JOINT BASE LEWIS-McCHORD, Wash. - Soldiers, Airmen and civilians from across Joint Base Lewis-McChord gathered together for the JBLM Dr. Martin Luther King Jr. Birthday Celebration at the McChord Field Collocated Club, Jan. 22.
The celebration, hosted by I Corps, 7th Infantry Division and 17th Fires Brigade, reflected on the strides toward equality and peace that King, and others, struggled to achieve.
"Remember, celebrate, act," said Maj. Kevin Bourne, the 17th Fires Bde. adjutant, during the start of the ceremony, stating that Martin Luther King Jr. Day was, "a day on, not a day off." Those words were a constant theme throughout the celebration.
During his opening remarks,Col. Ken Kamper, the 17th Fires Bde. commander, urged the audience to try and imagine the violence and oppression that existed in America not so long ago. He spoke of how the perseverance of King, and other great men and women, were able to change that and how this generation is able to continue King's dream.
The guest speaker at the event, Dr. Maxine Mimms, a lifelong educator and political leader, offered a firsthand perspective of King and the times he lived in.
Mimms' career is rich with achievement, but what wowed the crowd was her charming personality and experience. She knew King and was an active supporter of the civil rights movement. Her activism included participating in the March on Washington, which she described as "frightening but safe at the same time."
She answered questions asked by audience members that wanted to learn and understand more about what activists fought through during the civil rights movement.
Spc. Shanun Seymore, a motor transport operator with 657th Forward Support Company, 5th Battalion (HIMARS), 5th Field Artillery Regiment, 17th Fires Bde., asked Mimms, "Would you say it was worth the struggle you guys endured to see America the way it is today?"
Mimms responded by saying she sometimes feels like she's dreaming because the world today is so different from when the struggle for equality was taking place.
She told Seymore that together they could continue to do well, saying, "With my stories I can help protect you, and with your actions you can help protect me. You have to have a lot of patience with me; the only way that I'm going to live is by telling the stories I have. And I have to have a lot of patience with you, because you have the energy to produce action."
Mimms struggled through a time when soldiers were called upon to intervene in protests by civil rights activists. She said, "I never knew a uniform could protect me," and expressed her gratitude for the Soldiers that protect her now.

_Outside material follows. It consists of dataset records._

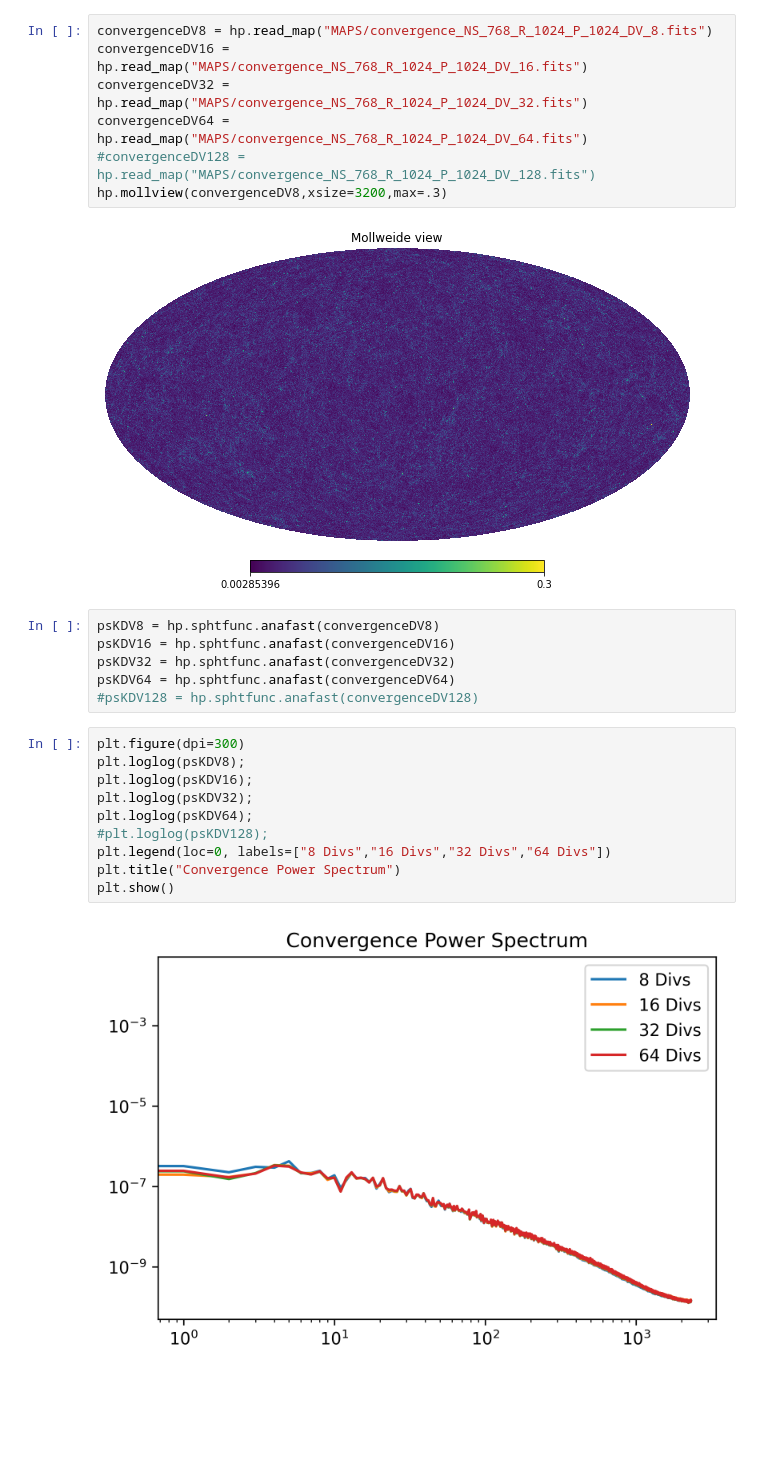
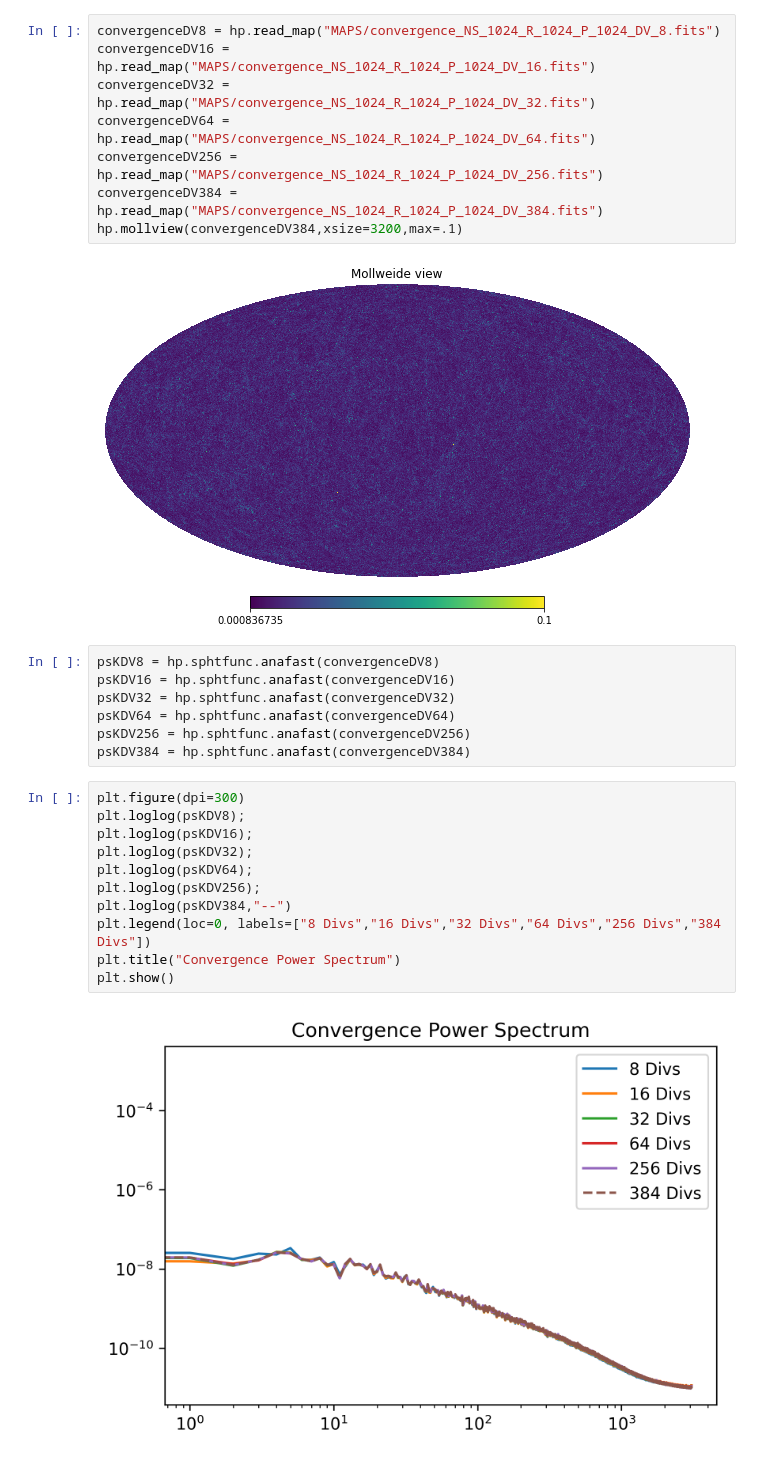
Before and after one commit to wurdahl/kSZfromPC, a Jupyter notebook: Opening-FITS.ipynb, the cells around one changed output. Saved outputs shown, nothing was run; the diff lists cells and outputs as text; blank space fills up the shorter version.

```diff
--- a/Opening-FITS.ipynb
+++ b/Opening-FITS.ipynb
@@ -46,12 +46,13 @@ plt.show()
 # %% [output]
 [figure]
 # %%
-convergenceDV8 = hp.read_map("MAPS/convergence_NS_768_R_1024_P_1024_DV_8.fits")
-convergenceDV16 = hp.read_map("MAPS/convergence_NS_768_R_1024_P_1024_DV_16.fits")
-convergenceDV32 = hp.read_map("MAPS/convergence_NS_768_R_1024_P_1024_DV_32.fits")
-convergenceDV64 = hp.read_map("MAPS/convergence_NS_768_R_1024_P_1024_DV_64.fits")
-#convergenceDV128 = hp.read_map("MAPS/convergence_NS_768_R_1024_P_1024_DV_128.fits")
-hp.mollview(convergenceDV8,xsize=3200,max=.3)
+convergenceDV8 = hp.read_map("MAPS/convergence_NS_1024_R_1024_P_1024_DV_8.fits")
+convergenceDV16 = hp.read_map("MAPS/convergence_NS_1024_R_1024_P_1024_DV_16.fits")
+convergenceDV32 = hp.read_map("MAPS/convergence_NS_1024_R_1024_P_1024_DV_32.fits")
+convergenceDV64 = hp.read_map("MAPS/convergence_NS_1024_R_1024_P_1024_DV_64.fits")
+convergenceDV256 = hp.read_map("MAPS/convergence_NS_1024_R_1024_P_1024_DV_256.fits")
+convergenceDV384 = hp.read_map("MAPS/convergence_NS_1024_R_1024_P_1024_DV_384.fits")
+hp.mollview(convergenceDV384,xsize=3200,max=.1)
 # %% [output]
 [figure]
 # %%
@@ -59,16 +60,18 @@ psKDV8 = hp.sphtfunc.anafast(convergenceDV8)
 psKDV16 = hp.sphtfunc.anafast(convergenceDV16)
 psKDV32 = hp.sphtfunc.anafast(convergenceDV32)
 psKDV64 = hp.sphtfunc.anafast(convergenceDV64)
-#psKDV128 = hp.sphtfunc.anafast(convergenceDV128)
+psKDV256 = hp.sphtfunc.anafast(convergenceDV256)
+psKDV384 = hp.sphtfunc.anafast(convergenceDV384)
 # %%
 plt.figure(dpi=300)
 plt.loglog(psKDV8);
 plt.loglog(psKDV16);
 plt.loglog(psKDV32);
 plt.loglog(psKDV64);
-#plt.loglog(psKDV128);
-plt.legend(loc=0, labels=["8 Divs","16 Divs","32 Divs","64 Divs"])
+plt.loglog(psKDV256);
+plt.loglog(psKDV384,"--")
+plt.legend(loc=0, labels=["8 Divs","16 Divs","32 Divs","64 Divs","256 Divs","384 Divs"])
 plt.title("Convergence Power Spectrum")
 plt.show()
 # %% [output]
-[figure, old version]
+[figure, new version]
```
Also changed, not shown: parts of 5 cells of this notebook.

Seymore said he was entranced by Mimms' stories. He has family members that lived during the civil rights movement, but said it meant a lot to hear about the history from an activist outside his family.

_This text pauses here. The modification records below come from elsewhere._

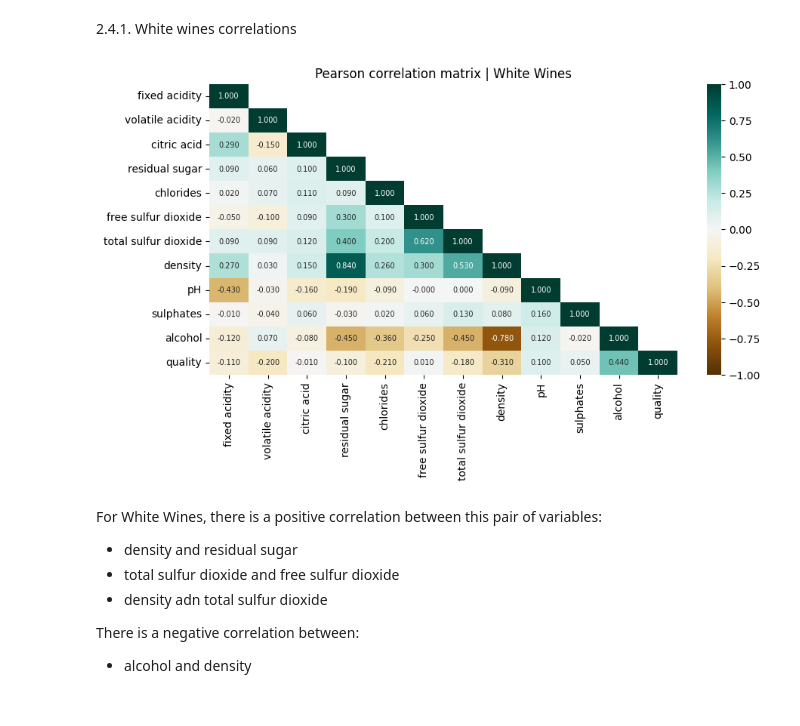
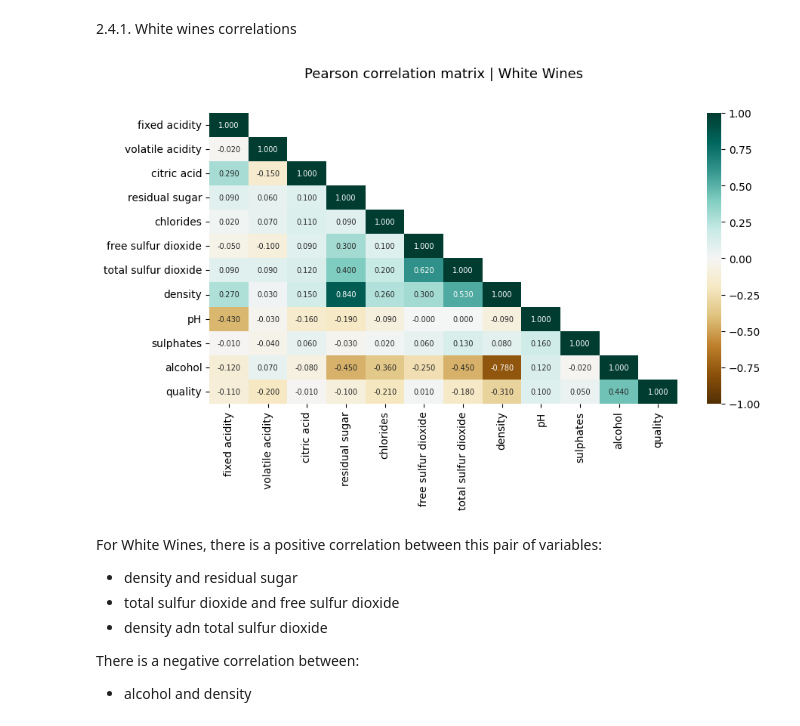
Before and after one commit to marcemir/wine, a Jupyter notebook: WineQualityEDA.ipynb, the cells around one changed output. Cells and saved outputs as stored; diff of their text form; code cells hidden in the pictures.

```diff
--- a/WineQualityEDA.ipynb
+++ b/WineQualityEDA.ipynb
@@ -56,3 +58,5 @@ In this block, exploratory data analysis will be carried out, data types, missin
 # %%
 # Reading data
 df = pd.read_csv("WineQuality.csv")
+# %%
+df = pd.DataFrame(df)
@@ -247,23 +280,24 @@ Let's explore correlations for white wines on one side and red wines on the othe
 df_white = df[df["Type"] == "White Wine"]
 # %%
 # Search for correalations between variables
+
 df_white_continuous_vars = df_white.select_dtypes(include=[np.number])
 
 # Correlacón de Pearson
 corr_white = df_white_continuous_vars.corr().round(2)
 
 fig,ax = plt.subplots(figsize=(10, 5))
 # Crea una máscara para ocultar los valores superiores a la diagonal
 mask = np.triu(np.ones_like(corr_white, dtype=bool))
 np.fill_diagonal(mask, False)
 # Create the heatmap using the `heatmap` function of Seaborn
 sns.heatmap(corr_white, vmin=-1, vmax=1, annot=True, fmt=".3f", annot_kws={"size": 7}, cmap='BrBG', mask=mask)
 
 # Display the heatmap using the `show` method of the `pyplot` module from matplotlib.
-plt.title ("Pearson correlation matrix | White Wines")
+plt.title ("Pearson correlation matrix | White Wines",y=1.1, fontsize=13)
 plt.show()
 # %% [output]
-[figure, old version]
+[figure, new version]
 # %% [markdown]
 For White Wines, there is a positive correlation between this pair of variables:
 - density and residual sugar
```
Also changed, not shown: parts of 27 cells of this notebook, 1 other file.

The ceremony closed shortly after Mimms' spoke to the crowd, but soldiers like Spc. Gerard Gariepy, a targeting specialist with 1st Battalion (155mm Towed), 377th Field Artillery Regiment, 17th Fires Bde., continued to appreciate the day with a newfound sense of what it was about.
"It was amazing that [Mimms had] gone through so much and was here to talk to us. It was incredible listening to her talk about the amount of things she'd been through," Gariepy said. "I think this was an excellent way to commemorate the day."